When Torrez closed in December it was one of the largest English-language marketplaces in the world selling drugs, hacking tools, counterfeit cash and criminal services.
A letter posted on its homepage said it had been “a great pleasure to work with most vendors and users”.
Historically when darknet sites close down, the operators disappear with customers’ or vendors’ money – this is known as an exit scam. They may also be hacked, or busted by police and taken offline.
This new trend for marketplaces winding down in an orderly fashion is known as “sunsetting” or “voluntary retirement”.
“Right now it seems to be happening more. Markets gracefully exit and say, ‘We’ve made enough money, and before we get caught, we’re just going to retire and go into the sunset,” says Prof David Décary-Hétu, a criminologist at the University of Montreal.
He says that administrators running large marketplaces like Torrez can make upwards of $100,000 a day in commission fees.
For police, who would prefer criminals to face justice, this kind of exit causes mixed feelings.
“I always celebrate anybody who perhaps realises that they’re in an occupation, which is criminalised and decided not to enhance that further,” says Alex Hudson, the National Crime Agency’s head of darknet intelligence.
“If there is a regret, it’s that we do need to hold them accountable for it and they need to understand that they will still be held accountable.”
The closures are unlikely to spell the end of darknet markets as new ones will no doubt emerge.

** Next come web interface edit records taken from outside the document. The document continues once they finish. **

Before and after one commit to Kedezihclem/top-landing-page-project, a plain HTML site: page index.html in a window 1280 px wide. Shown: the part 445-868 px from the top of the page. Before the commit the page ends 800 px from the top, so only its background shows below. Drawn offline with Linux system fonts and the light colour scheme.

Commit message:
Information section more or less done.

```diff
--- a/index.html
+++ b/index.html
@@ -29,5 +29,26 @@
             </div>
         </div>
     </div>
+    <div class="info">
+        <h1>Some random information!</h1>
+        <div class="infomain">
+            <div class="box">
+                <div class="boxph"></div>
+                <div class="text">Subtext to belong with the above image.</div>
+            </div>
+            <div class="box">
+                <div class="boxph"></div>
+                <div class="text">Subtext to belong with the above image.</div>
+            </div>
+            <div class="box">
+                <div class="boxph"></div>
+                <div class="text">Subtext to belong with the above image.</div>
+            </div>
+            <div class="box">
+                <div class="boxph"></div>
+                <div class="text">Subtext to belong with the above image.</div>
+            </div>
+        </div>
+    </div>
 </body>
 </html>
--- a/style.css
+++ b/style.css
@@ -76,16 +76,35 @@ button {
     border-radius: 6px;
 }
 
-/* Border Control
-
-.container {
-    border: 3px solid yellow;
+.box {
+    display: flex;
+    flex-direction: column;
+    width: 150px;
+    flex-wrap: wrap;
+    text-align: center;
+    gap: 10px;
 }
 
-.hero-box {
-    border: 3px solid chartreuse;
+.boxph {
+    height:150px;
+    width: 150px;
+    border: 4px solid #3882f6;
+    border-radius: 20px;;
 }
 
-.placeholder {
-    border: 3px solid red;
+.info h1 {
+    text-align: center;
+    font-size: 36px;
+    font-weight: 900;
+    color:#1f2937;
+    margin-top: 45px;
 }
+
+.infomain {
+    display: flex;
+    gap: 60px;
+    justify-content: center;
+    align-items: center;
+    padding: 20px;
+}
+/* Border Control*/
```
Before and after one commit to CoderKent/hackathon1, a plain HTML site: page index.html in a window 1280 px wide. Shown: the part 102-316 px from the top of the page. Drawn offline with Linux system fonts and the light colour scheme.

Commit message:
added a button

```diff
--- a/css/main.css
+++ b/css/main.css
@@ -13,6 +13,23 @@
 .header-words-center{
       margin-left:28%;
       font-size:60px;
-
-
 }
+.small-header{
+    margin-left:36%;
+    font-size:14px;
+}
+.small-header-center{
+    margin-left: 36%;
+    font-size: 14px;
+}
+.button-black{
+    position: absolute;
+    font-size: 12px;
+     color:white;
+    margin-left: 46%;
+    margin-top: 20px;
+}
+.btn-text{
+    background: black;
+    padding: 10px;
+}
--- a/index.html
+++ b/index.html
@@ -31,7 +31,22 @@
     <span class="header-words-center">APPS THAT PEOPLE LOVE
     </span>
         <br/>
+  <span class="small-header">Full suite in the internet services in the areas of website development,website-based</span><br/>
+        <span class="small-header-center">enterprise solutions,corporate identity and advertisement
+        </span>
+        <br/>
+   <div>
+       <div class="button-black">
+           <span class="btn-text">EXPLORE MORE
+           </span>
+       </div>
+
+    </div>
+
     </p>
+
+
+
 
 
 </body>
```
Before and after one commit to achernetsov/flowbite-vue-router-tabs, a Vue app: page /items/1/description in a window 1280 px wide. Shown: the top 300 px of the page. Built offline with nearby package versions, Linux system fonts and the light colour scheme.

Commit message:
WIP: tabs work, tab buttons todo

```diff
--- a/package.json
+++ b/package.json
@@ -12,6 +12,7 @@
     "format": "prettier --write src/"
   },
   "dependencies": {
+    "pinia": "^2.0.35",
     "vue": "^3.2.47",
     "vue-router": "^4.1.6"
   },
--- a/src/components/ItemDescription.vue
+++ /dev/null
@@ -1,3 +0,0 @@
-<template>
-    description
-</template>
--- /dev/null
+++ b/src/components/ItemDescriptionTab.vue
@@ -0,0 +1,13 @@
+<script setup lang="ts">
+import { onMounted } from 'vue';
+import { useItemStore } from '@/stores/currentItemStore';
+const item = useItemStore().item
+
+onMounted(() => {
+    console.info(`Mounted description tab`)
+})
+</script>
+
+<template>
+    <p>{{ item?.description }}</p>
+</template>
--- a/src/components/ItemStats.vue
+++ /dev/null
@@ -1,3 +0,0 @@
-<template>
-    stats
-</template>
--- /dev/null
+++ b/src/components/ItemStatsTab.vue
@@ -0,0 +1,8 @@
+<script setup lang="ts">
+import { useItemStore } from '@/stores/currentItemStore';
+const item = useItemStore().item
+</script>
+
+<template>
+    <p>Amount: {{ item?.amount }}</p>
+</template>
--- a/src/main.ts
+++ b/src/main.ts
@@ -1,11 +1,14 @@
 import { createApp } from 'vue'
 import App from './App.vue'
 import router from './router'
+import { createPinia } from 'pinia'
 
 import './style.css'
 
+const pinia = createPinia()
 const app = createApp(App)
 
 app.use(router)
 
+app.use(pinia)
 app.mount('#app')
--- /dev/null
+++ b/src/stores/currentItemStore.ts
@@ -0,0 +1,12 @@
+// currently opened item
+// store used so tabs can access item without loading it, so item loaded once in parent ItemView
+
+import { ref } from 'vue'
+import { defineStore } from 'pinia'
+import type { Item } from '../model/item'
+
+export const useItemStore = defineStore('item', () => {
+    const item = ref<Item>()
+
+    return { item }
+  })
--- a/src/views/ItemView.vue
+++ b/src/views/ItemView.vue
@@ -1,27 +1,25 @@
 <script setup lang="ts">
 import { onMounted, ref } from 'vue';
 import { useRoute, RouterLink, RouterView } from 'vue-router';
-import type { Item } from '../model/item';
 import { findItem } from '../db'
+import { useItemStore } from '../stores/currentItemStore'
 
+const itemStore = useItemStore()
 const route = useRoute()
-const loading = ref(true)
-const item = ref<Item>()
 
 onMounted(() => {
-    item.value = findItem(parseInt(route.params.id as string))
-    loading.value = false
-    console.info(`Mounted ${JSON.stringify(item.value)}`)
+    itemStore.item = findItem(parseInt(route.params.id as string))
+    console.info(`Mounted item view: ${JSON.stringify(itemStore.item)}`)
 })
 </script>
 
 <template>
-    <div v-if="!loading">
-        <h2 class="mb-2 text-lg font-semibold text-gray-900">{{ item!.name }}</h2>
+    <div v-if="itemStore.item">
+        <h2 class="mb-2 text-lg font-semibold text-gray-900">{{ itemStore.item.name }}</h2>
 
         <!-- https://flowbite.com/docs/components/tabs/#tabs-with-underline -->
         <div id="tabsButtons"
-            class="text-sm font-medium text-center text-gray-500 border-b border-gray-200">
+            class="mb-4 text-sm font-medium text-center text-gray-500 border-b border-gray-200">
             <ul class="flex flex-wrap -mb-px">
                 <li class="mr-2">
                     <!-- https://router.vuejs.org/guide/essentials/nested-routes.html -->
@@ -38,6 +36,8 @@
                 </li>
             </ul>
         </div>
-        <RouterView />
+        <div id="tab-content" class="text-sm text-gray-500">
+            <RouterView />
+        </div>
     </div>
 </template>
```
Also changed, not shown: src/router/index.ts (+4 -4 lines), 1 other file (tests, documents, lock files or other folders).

New BBC research for Radio 4’s File on Four found that at least 450 darknet vendors operating today have outlived previous police closures over the last decade.